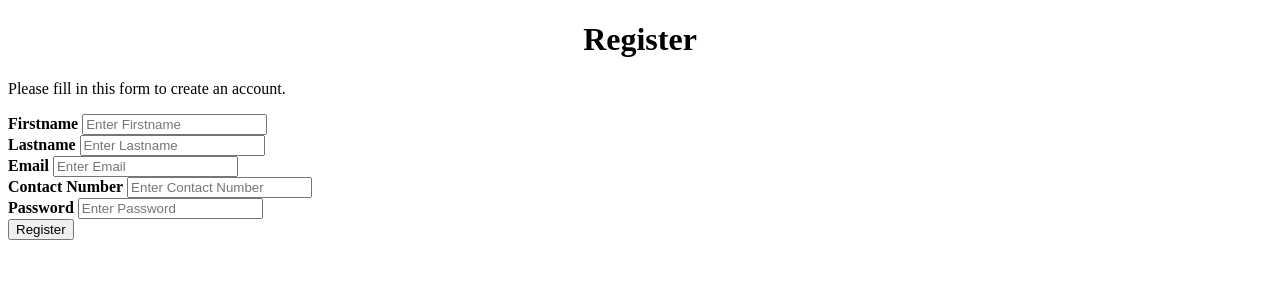
Repository: anmolvid/ServletProject
Page: LoginRegistrationApp/WebContent/Registration.html
The author's editor kept a copy of each file at every save. The page is drawn from the files as they stood at one save, then again after the next save.
The browser window is 1280 px wide. The pictures show the whole page.

Above is the page before, as saved 2019-01-22 11:23:13.

### LoginRegistrationApp/WebContent/Registration.html
<!DOCTYPE html>
<html>
<head>
<meta charset="UTF-8">
<title>Register</title>
</head>
<body>




<form method="post", action="login">

    <h1><center>Register</center></h1>
    <p>Please fill in this form to create an account.</p>


    <div>
    <ce><label for="firstname"><b>Firstname</b></label>
    <input type="text" placeholder="Enter Firstname" name="firstname" >
    </div>

    <label for="lastname"><b>Lastname</b></label>
    <input type="text" placeholder="Enter Lastname" name="lastname" >

    <div>

    <label for="email"><b>Email</b></label>
    <input type="text" placeholder="Enter Email" name="email" >

   </div>

    <label for="contactno"><b>Contact Number</b></label>
    <input type="text" placeholder="Enter Contact Number" name="email" >

    <div>

    <label for="psw"><b>Password</b></label>
    <input type="password" placeholder="Enter Password" name="psw" >
</div>

   </div>


    <button type="submit" class="registerbtn">Register</button>


  <div class="container signin">

  </div>
</form>

After the next save:
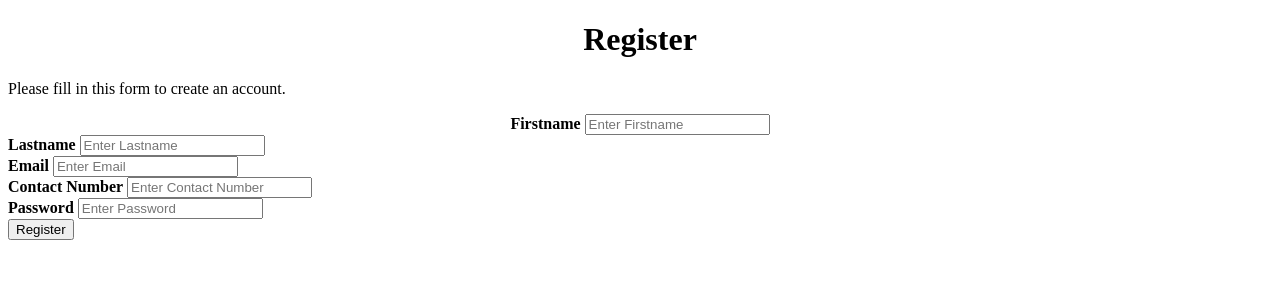
Saved 2 min 53 s later.
--- a/LoginRegistrationApp/WebContent/Registration.html
+++ b/LoginRegistrationApp/WebContent/Registration.html
@@ -15,10 +15,10 @@
     <p>Please fill in this form to create an account.</p>
 
 
-    <div>
-    <ce><label for="firstname"><b>Firstname</b></label>
+    <div><center>
+    <label for="firstname"><b>Firstname</b></label>
     <input type="text" placeholder="Enter Firstname" name="firstname" >
-    </div>
+    </div></center>
 
     <label for="lastname"><b>Lastname</b></label>
     <input type="text" placeholder="Enter Lastname" name="lastname" >
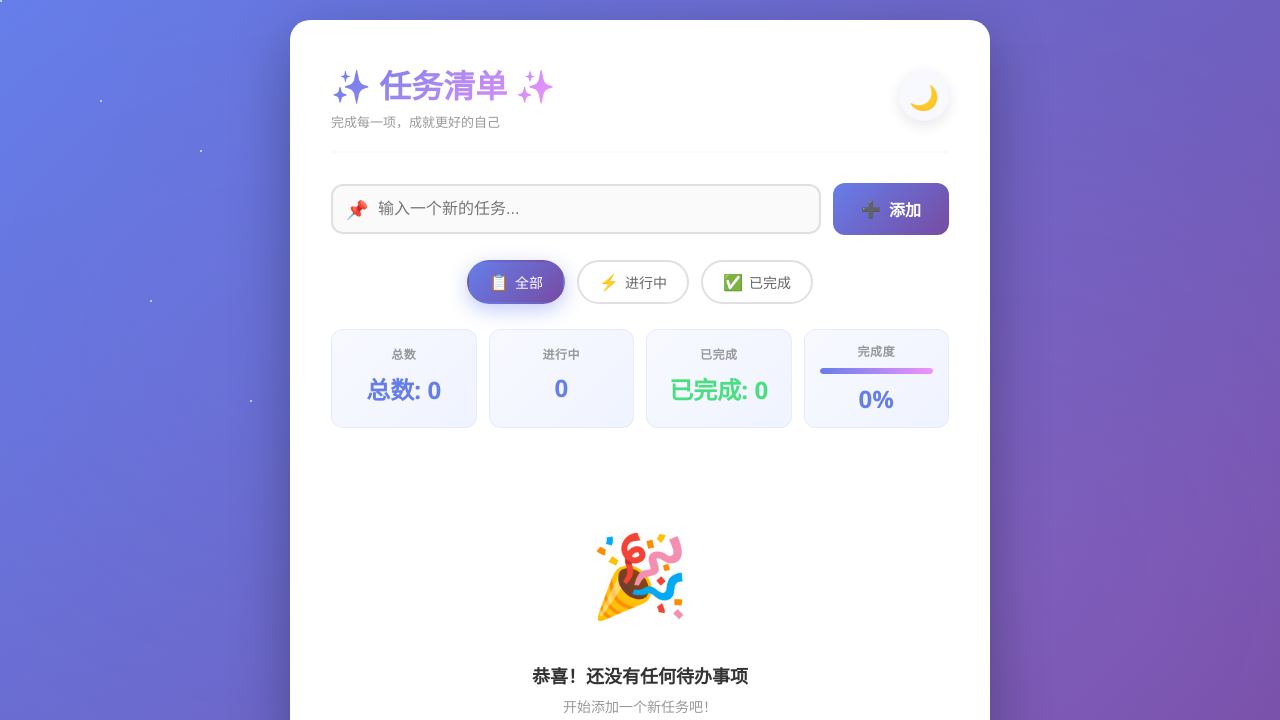
Repository: mycicai/todoapp
Page: index.html
The author's editor kept a copy of each file at every save. The page is drawn from the files as they stood at one save, then again after the next save.
The browser window is 1280 px wide. The pictures show the window.
A layer covers the whole window, so only the first screen is drawn.

Above is the page before, as saved 2026-01-26 19:51:51.

After the next save:
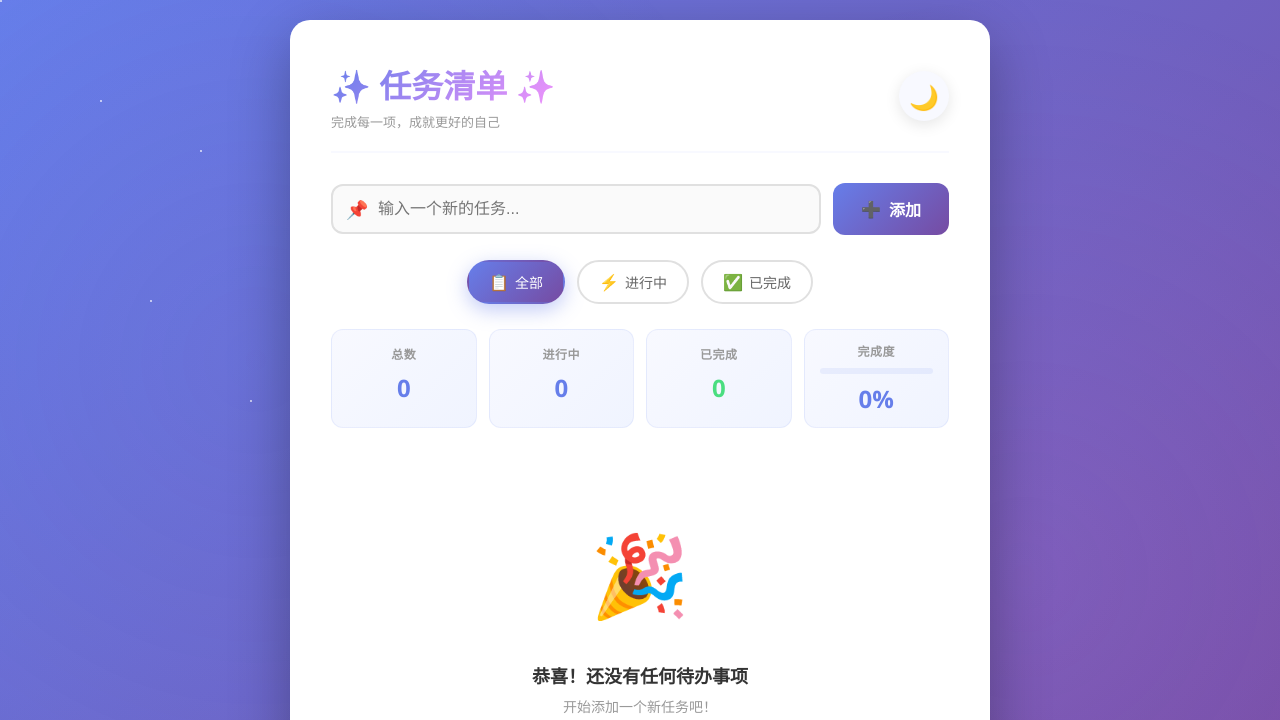
Saved 17 s later.
--- a/script.js
+++ b/script.js
@@ -1,8 +1,9 @@
-// Todo App JavaScript
+// 高级 Todo App
 class TodoApp {
     constructor() {
         this.todos = [];
         this.currentFilter = 'all';
+        this.darkMode = localStorage.getItem('darkMode') === 'true';
         this.init();
     }
 
@@ -10,6 +11,7 @@ class TodoApp {
         this.loadTodos();
         this.setupElements();
         this.setupEventListeners();
+        this.applyTheme();
         this.render();
     }
 
@@ -21,6 +23,10 @@ class TodoApp {
         this.clearBtn = document.getElementById('clearBtn');
         this.totalCount = document.getElementById('totalCount');
         this.completedCount = document.getElementById('completedCount');
+        this.activeCount = document.getElementById('activeCount');
+        this.progressFill = document.getElementById('progressFill');
+        this.progressPercent = document.getElementById('progressPercent');
+        this.themeToggle = document.getElementById('themeToggle');
         this.filterBtns = document.querySelectorAll('.filter-btn');
     }
 
@@ -36,22 +42,42 @@ class TodoApp {
         // 清除已完成
         this.clearBtn.addEventListener('click', () => this.clearCompleted());
 
+        // 主题切换
+        this.themeToggle.addEventListener('click', () => this.toggleTheme());
+
         // 过滤按钮
         this.filterBtns.forEach(btn => {
             btn.addEventListener('click', (e) => {
                 this.filterBtns.forEach(b => b.classList.remove('active'));
-                e.target.classList.add('active');
-                this.currentFilter = e.target.dataset.filter;
+                e.currentTarget.classList.add('active');
+                this.currentFilter = e.currentTarget.dataset.filter;
                 this.render();
             });
         });
     }
 
+    toggleTheme() {
+        this.darkMode = !this.darkMode;
+        localStorage.setItem('darkMode', this.darkMode);
+        this.applyTheme();
+    }
+
+    applyTheme() {
+        const html = document.documentElement;
+        if (this.darkMode) {
+            html.classList.add('dark-theme');
+            this.themeToggle.textContent = '☀️';
+        } else {
+            html.classList.remove('dark-theme');
+            this.themeToggle.textContent = '🌙';
+        }
+    }
+
     addTodo() {
         const text = this.todoInput.value.trim();
 
         if (text === '') {
-            alert('请输入待办事项！');
+            this.showNotification('请输入待办事项！');
             return;
         }
 
@@ -59,10 +85,11 @@ class TodoApp {
             id: Date.now(),
             text: text,
             completed: false,
-            createdAt: new Date().toLocaleString('zh-CN')
+            createdAt: new Date().toLocaleString('zh-CN'),
+            priority: 'normal'
         };
 
-        this.todos.push(todo);
+        this.todos.unshift(todo);
         this.todoInput.value = '';
         this.todoInput.focus();
         this.saveTodos();
@@ -88,7 +115,7 @@ class TodoApp {
         const completedCount = this.todos.filter(t => t.completed).length;
 
         if (completedCount === 0) {
-            alert('没有已完成的项目！');
+            this.showNotification('没有已完成的项目！');
             return;
         }
 
@@ -113,9 +140,14 @@ class TodoApp {
     updateStats() {
         const total = this.todos.length;
         const completed = this.todos.filter(t => t.completed).length;
-
-        this.totalCount.textContent = `总数: ${total}`;
-        this.completedCount.textContent = `已完成: ${completed}`;
+        const active = total - completed;
+        const percentage = total === 0 ? 0 : Math.round((completed / total) * 100);
+
+        this.totalCount.textContent = total;
+        this.completedCount.textContent = completed;
+        this.activeCount.textContent = active;
+        this.progressPercent.textContent = `${percentage}%`;
+        this.progressFill.style.width = `${percentage}%`;
     }
 
     render() {
@@ -135,7 +167,7 @@ class TodoApp {
         }
 
         // 渲染待办事项
-        filteredTodos.forEach(todo => {
+        filteredTodos.forEach((todo, index) => {
             const li = document.createElement('li');
             li.className = `todo-item ${todo.completed ? 'completed' : ''}`;
 
@@ -147,7 +179,10 @@ class TodoApp {
                     data-id="${todo.id}"
                 >
                 <span class="todo-text">${this.escapeHtml(todo.text)}</span>
-                <button class="delete-btn" data-id="${todo.id}">删除</button>
+                <button class="delete-btn" data-id="${todo.id}">
+                    <span>🗑️</span>
+                    <span>删除</span>
+                </button>
             `;
 
             // 复选框事件
@@ -170,6 +205,11 @@ class TodoApp {
         this.clearBtn.disabled = !hasCompleted;
     }
 
+    showNotification(message) {
+        // 简单的通知
+        alert(message);
+    }
+
     saveTodos() {
         localStorage.setItem('todos', JSON.stringify(this.todos));
     }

BRIEF: In the copy, include every entry above exactly and leave out each picture.

SOLUTION TO THIS EXERCISE:
Repository: anmolvid/ServletProject
Page: LoginRegistrationApp/WebContent/Registration.html
The author's editor kept a copy of each file at every save. The page is drawn from the files as they stood at one save, then again after the next save.
The browser window is 1280 px wide. The pictures show the whole page.

Above is the page before, as saved 2019-01-22 11:23:13.

### LoginRegistrationApp/WebContent/Registration.html
<!DOCTYPE html>
<html>
<head>
<meta charset="UTF-8">
<title>Register</title>
</head>
<body>




<form method="post", action="login">

    <h1><center>Register</center></h1>
    <p>Please fill in this form to create an account.</p>


    <div>
    <ce><label for="firstname"><b>Firstname</b></label>
    <input type="text" placeholder="Enter Firstname" name="firstname" >
    </div>

    <label for="lastname"><b>Lastname</b></label>
    <input type="text" placeholder="Enter Lastname" name="lastname" >

    <div>

    <label for="email"><b>Email</b></label>
    <input type="text" placeholder="Enter Email" name="email" >

   </div>

    <label for="contactno"><b>Contact Number</b></label>
    <input type="text" placeholder="Enter Contact Number" name="email" >

    <div>

    <label for="psw"><b>Password</b></label>
    <input type="password" placeholder="Enter Password" name="psw" >
</div>

   </div>


    <button type="submit" class="registerbtn">Register</button>


  <div class="container signin">

  </div>
</form>

After the next save:
Saved 2 min 53 s later.
--- a/LoginRegistrationApp/WebContent/Registration.html
+++ b/LoginRegistrationApp/WebContent/Registration.html
@@ -15,10 +15,10 @@
     <p>Please fill in this form to create an account.</p>
 
 
-    <div>
-    <ce><label for="firstname"><b>Firstname</b></label>
+    <div><center>
+    <label for="firstname"><b>Firstname</b></label>
     <input type="text" placeholder="Enter Firstname" name="firstname" >
-    </div>
+    </div></center>
 
     <label for="lastname"><b>Lastname</b></label>
     <input type="text" placeholder="Enter Lastname" name="lastname" >
Repository: mycicai/todoapp
Page: index.html
The author's editor kept a copy of each file at every save. The page is drawn from the files as they stood at one save, then again after the next save.
The browser window is 1280 px wide. The pictures show the window.
A layer covers the whole window, so only the first screen is drawn.

Above is the page before, as saved 2026-01-26 19:51:51.

After the next save:
Saved 17 s later.
--- a/script.js
+++ b/script.js
@@ -1,8 +1,9 @@
-// Todo App JavaScript
+// 高级 Todo App
 class TodoApp {
     constructor() {
         this.todos = [];
         this.currentFilter = 'all';
+        this.darkMode = localStorage.getItem('darkMode') === 'true';
         this.init();
     }
 
@@ -10,6 +11,7 @@ class TodoApp {
         this.loadTodos();
         this.setupElements();
         this.setupEventListeners();
+        this.applyTheme();
         this.render();
     }
 
@@ -21,6 +23,10 @@ class TodoApp {
         this.clearBtn = document.getElementById('clearBtn');
         this.totalCount = document.getElementById('totalCount');
         this.completedCount = document.getElementById('completedCount');
+        this.activeCount = document.getElementById('activeCount');
+        this.progressFill = document.getElementById('progressFill');
+        this.progressPercent = document.getElementById('progressPercent');
+        this.themeToggle = document.getElementById('themeToggle');
         this.filterBtns = document.querySelectorAll('.filter-btn');
     }
 
@@ -36,22 +42,42 @@ class TodoApp {
         // 清除已完成
         this.clearBtn.addEventListener('click', () => this.clearCompleted());
 
+        // 主题切换
+        this.themeToggle.addEventListener('click', () => this.toggleTheme());
+
         // 过滤按钮
         this.filterBtns.forEach(btn => {
             btn.addEventListener('click', (e) => {
                 this.filterBtns.forEach(b => b.classList.remove('active'));
-                e.target.classList.add('active');
-                this.currentFilter = e.target.dataset.filter;
+                e.currentTarget.classList.add('active');
+                this.currentFilter = e.currentTarget.dataset.filter;
                 this.render();
             });
         });
     }
 
+    toggleTheme() {
+        this.darkMode = !this.darkMode;
+        localStorage.setItem('darkMode', this.darkMode);
+        this.applyTheme();
+    }
+
+    applyTheme() {
+        const html = document.documentElement;
+        if (this.darkMode) {
+            html.classList.add('dark-theme');
+            this.themeToggle.textContent = '☀️';
+        } else {
+            html.classList.remove('dark-theme');
+            this.themeToggle.textContent = '🌙';
+        }
+    }
+
     addTodo() {
         const text = this.todoInput.value.trim();
 
         if (text === '') {
-            alert('请输入待办事项！');
+            this.showNotification('请输入待办事项！');
             return;
         }
 
@@ -59,10 +85,11 @@ class TodoApp {
             id: Date.now(),
             text: text,
             completed: false,
-            createdAt: new Date().toLocaleString('zh-CN')
+            createdAt: new Date().toLocaleString('zh-CN'),
+            priority: 'normal'
         };
 
-        this.todos.push(todo);
+        this.todos.unshift(todo);
         this.todoInput.value = '';
         this.todoInput.focus();
         this.saveTodos();
@@ -88,7 +115,7 @@ class TodoApp {
         const completedCount = this.todos.filter(t => t.completed).length;
 
         if (completedCount === 0) {
-            alert('没有已完成的项目！');
+            this.showNotification('没有已完成的项目！');
             return;
         }
 
@@ -113,9 +140,14 @@ class TodoApp {
     updateStats() {
         const total = this.todos.length;
         const completed = this.todos.filter(t => t.completed).length;
-
-        this.totalCount.textContent = `总数: ${total}`;
-        this.completedCount.textContent = `已完成: ${completed}`;
+        const active = total - completed;
+        const percentage = total === 0 ? 0 : Math.round((completed / total) * 100);
+
+        this.totalCount.textContent = total;
+        this.completedCount.textContent = completed;
+        this.activeCount.textContent = active;
+        this.progressPercent.textContent = `${percentage}%`;
+        this.progressFill.style.width = `${percentage}%`;
     }
 
     render() {
@@ -135,7 +167,7 @@ class TodoApp {
         }
 
         // 渲染待办事项
-        filteredTodos.forEach(todo => {
+        filteredTodos.forEach((todo, index) => {
             const li = document.createElement('li');
             li.className = `todo-item ${todo.completed ? 'completed' : ''}`;
 
@@ -147,7 +179,10 @@ class TodoApp {
                     data-id="${todo.id}"
                 >
                 <span class="todo-text">${this.escapeHtml(todo.text)}</span>
-                <button class="delete-btn" data-id="${todo.id}">删除</button>
+                <button class="delete-btn" data-id="${todo.id}">
+                    <span>🗑️</span>
+                    <span>删除</span>
+                </button>
             `;
 
             // 复选框事件
@@ -170,6 +205,11 @@ class TodoApp {
         this.clearBtn.disabled = !hasCompleted;
     }
 
+    showNotification(message) {
+        // 简单的通知
+        alert(message);
+    }
+
     saveTodos() {
         localStorage.setItem('todos', JSON.stringify(this.todos));
     }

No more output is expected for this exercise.